I have reached the conclusion, slowly over the years, that the white races have been the primary source of evil in the world. In many places around the world, lighter-skinned people have conquered and enslaved darker-skinned people. This was even true in India, where lighter-skinned people invading from the north conquered darker-skinned southern people and created a caste system to keep the dark people suppressed. The genetic signature—a Y chromosome from lighter races—proves that, in many parts of the world, light-skinned men dominated and inseminated dark women, as described in David Reich’s masterful book Who We Are and How We Got Here: Ancient DNA and the New Science of the Human Past.

We all know that each and every human being is both good and evil at the same time, and that every race, however defined, has both good and bad people. But I have now concluded that the people of the world should make the preliminary assumption that white people are evil. That is, this is what we should assume in the absence of further evidence; the null hypothesis should be that white people are evil. What this means is that white people carry a burden of guilt for being the primary oppressors in human history. It is therefore the responsibility of every white person to present evidence for public examination that they are actively dedicating their lives to making the world a better place. It is not good enough for white people to simply not be bad. White people should have to prove themselves good, or otherwise should be assumed to be evil. The burden of proof is therefore on white people to prove themselves to be good.

For many or most white people, this should be pretty easy to do. Just post on your social media outlets the evidence that you are a good person who loves people of other races. But if you remain silent, the dark majority of the world will assume that you are one of the oppressors.

For dark people, the world should make the preliminary assumption that they are good. This is the null hypothesis, to be accepted in the absence of further evidence. Of course, many of them are not, and the evidence for it comes from criminal records, financial or other scandals, etc.

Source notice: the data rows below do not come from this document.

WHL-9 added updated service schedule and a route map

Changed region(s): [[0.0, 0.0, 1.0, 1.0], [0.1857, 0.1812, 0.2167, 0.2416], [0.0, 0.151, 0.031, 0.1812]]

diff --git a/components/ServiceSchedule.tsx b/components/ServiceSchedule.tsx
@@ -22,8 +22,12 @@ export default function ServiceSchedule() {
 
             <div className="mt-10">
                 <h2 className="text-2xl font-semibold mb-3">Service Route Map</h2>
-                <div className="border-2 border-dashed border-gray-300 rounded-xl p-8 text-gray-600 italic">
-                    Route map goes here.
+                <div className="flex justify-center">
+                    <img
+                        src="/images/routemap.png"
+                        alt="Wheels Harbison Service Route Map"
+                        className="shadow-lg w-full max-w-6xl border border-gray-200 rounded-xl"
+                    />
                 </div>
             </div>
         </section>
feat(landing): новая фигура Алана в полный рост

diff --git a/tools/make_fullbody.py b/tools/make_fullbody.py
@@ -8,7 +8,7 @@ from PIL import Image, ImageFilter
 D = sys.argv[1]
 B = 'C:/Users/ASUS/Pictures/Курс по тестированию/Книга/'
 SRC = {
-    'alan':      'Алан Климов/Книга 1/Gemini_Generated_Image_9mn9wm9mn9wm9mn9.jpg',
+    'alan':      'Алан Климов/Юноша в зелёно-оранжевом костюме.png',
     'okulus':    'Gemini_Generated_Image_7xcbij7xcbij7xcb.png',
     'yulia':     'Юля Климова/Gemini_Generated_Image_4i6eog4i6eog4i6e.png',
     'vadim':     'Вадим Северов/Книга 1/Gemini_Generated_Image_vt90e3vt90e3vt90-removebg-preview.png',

Therefore, I proclaim to you what we must do. White people must present evidence that they are actively performing acts of goodness, while for dark people, all you have to do is not be evil.

Every person is still responsible for their own goodness or evil. If you are religious, you would say that God judges each of us individually, regardless of race. But the standards of evidence are different. White people have to work to counteract our history of evil; dark people just have to not make it worse.

What about those of us of mixed ancestry? I celebrate my Cherokee ancestry, but I look white. I am ashamed of my white ancestry, but what can I do? I must err on the side of love: I will make myself obviously good, so as to stand out from the history of evil created by my white ancestors. Maybe I don’t have to try as hard as a pure white man, but I still need to work hard. If you are half-white, you might have it easier, but you still have work to do.

When you have a world full of white people and almost-white people trying to make the world better, and dark people just not being evil, that sounds like a much better world than the one we live in right now.

And with all of this, I don’t have time to go around shooting off fireworks and driving a big pickup truck around with a Confederate flag waving from it. Okay, my fellow whites and almost-whites: get busy, and post on social media about the good things you are doing. Maybe you are already doing them. Well, let your neighbors, especially your dark neighbors, know you care about them. This will lead us to the next essay.

This essay has appeared in a blog about evolution primarily because, from an evolutionary viewpoint, human races do not actually exist.